Where an entry holds an image, leave the image out; otherwise reproduce the entry exactly.

-------- Data listing

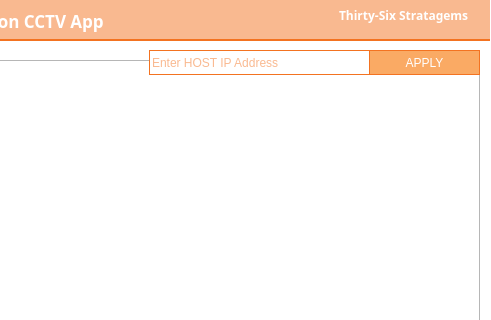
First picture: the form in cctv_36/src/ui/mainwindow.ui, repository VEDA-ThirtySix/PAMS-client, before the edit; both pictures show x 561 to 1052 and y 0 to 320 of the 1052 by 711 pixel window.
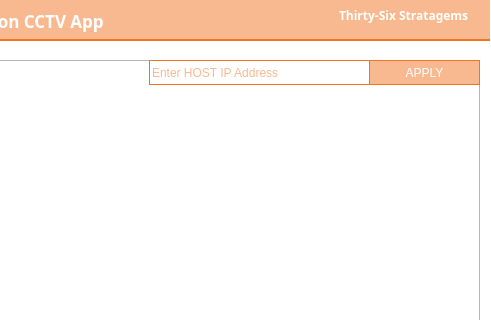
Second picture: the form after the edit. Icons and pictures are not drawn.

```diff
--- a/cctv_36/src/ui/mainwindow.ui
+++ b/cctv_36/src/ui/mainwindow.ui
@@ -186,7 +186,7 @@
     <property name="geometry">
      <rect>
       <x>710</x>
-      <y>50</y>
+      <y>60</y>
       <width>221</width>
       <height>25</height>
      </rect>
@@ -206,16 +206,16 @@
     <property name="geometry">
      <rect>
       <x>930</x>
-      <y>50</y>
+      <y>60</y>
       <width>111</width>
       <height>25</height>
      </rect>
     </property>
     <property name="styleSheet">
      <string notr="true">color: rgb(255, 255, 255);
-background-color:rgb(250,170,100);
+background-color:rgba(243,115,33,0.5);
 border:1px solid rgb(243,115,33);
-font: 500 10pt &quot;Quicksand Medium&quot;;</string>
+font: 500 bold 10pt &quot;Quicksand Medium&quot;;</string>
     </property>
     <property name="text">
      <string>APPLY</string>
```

----------------

→ **Reply**:
First picture: the form in cctv_36/src/ui/mainwindow.ui, repository VEDA-ThirtySix/PAMS-client, before the edit; both pictures show x 561 to 1052 and y 0 to 320 of the 1052 by 711 pixel window.
Second picture: the form after the edit. Icons and pictures are not drawn.

```diff
--- a/cctv_36/src/ui/mainwindow.ui
+++ b/cctv_36/src/ui/mainwindow.ui
@@ -186,7 +186,7 @@
     <property name="geometry">
      <rect>
       <x>710</x>
-      <y>50</y>
+      <y>60</y>
       <width>221</width>
       <height>25</height>
      </rect>
@@ -206,16 +206,16 @@
     <property name="geometry">
      <rect>
       <x>930</x>
-      <y>50</y>
+      <y>60</y>
       <width>111</width>
       <height>25</height>
      </rect>
     </property>
     <property name="styleSheet">
      <string notr="true">color: rgb(255, 255, 255);
-background-color:rgb(250,170,100);
+background-color:rgba(243,115,33,0.5);
 border:1px solid rgb(243,115,33);
-font: 500 10pt &quot;Quicksand Medium&quot;;</string>
+font: 500 bold 10pt &quot;Quicksand Medium&quot;;</string>
     </property>
     <property name="text">
      <string>APPLY</string>
```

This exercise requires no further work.